Problem: Go through the entries and tally the lines containing the word "ipynb". Only the total is wanted.

Collected data:
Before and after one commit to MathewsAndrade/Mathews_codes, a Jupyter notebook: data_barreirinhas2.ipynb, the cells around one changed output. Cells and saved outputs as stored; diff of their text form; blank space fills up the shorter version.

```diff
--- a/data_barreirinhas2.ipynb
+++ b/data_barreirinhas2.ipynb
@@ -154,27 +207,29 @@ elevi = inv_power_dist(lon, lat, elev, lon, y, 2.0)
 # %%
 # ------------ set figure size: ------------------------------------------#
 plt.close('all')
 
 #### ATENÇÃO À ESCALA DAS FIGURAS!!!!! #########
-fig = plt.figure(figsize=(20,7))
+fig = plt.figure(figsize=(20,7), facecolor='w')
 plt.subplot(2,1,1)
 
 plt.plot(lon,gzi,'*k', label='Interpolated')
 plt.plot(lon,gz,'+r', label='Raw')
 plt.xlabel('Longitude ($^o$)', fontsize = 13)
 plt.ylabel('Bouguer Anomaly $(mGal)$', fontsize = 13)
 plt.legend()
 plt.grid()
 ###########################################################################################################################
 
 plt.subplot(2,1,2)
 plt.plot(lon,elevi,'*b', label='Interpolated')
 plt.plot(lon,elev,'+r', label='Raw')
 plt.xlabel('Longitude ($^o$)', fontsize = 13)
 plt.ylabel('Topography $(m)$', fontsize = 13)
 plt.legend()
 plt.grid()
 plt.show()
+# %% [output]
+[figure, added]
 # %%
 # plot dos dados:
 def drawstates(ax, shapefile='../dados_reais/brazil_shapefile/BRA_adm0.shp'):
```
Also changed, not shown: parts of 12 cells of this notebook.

---

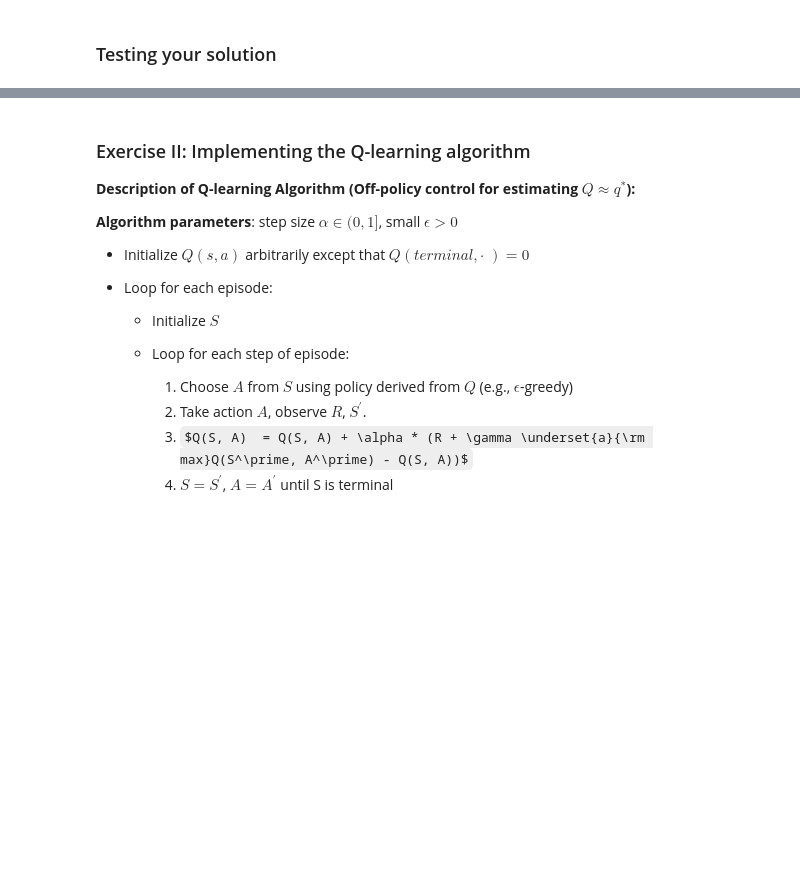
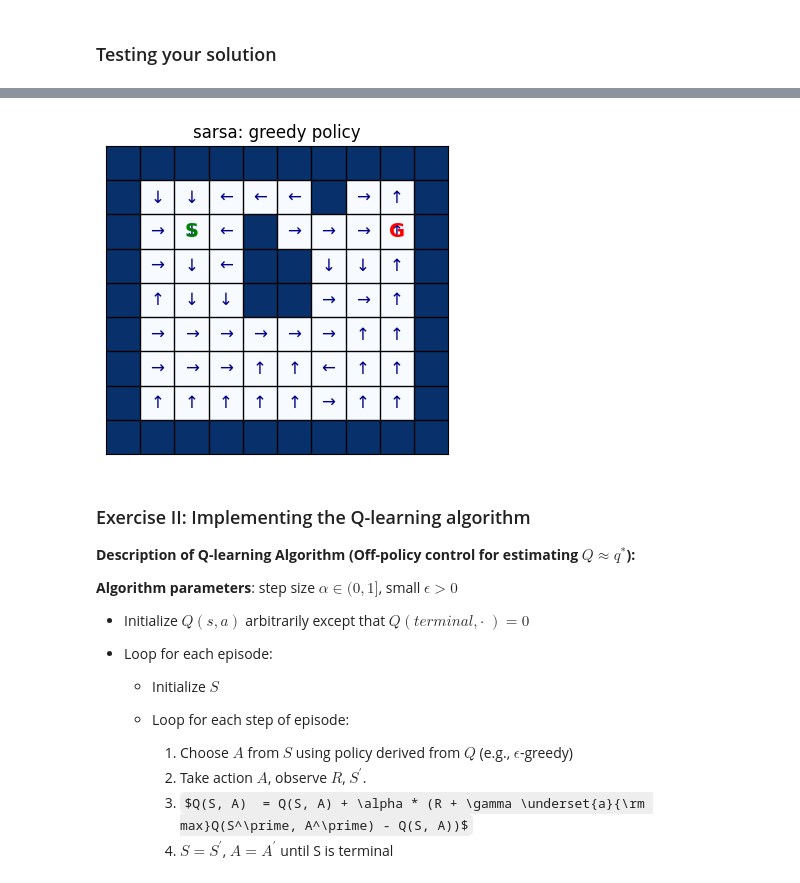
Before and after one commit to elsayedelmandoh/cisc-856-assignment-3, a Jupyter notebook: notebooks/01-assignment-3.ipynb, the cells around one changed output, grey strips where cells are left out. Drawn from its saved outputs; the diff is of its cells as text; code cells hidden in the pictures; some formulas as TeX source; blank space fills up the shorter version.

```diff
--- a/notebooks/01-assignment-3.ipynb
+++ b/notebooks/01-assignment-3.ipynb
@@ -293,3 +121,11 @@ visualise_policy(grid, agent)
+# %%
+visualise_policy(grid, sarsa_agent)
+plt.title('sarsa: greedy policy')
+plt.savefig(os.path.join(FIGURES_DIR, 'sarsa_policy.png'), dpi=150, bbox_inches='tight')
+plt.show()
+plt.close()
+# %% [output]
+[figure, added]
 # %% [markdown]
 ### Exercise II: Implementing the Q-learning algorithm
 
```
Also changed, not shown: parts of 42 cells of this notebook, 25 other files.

Response below: 6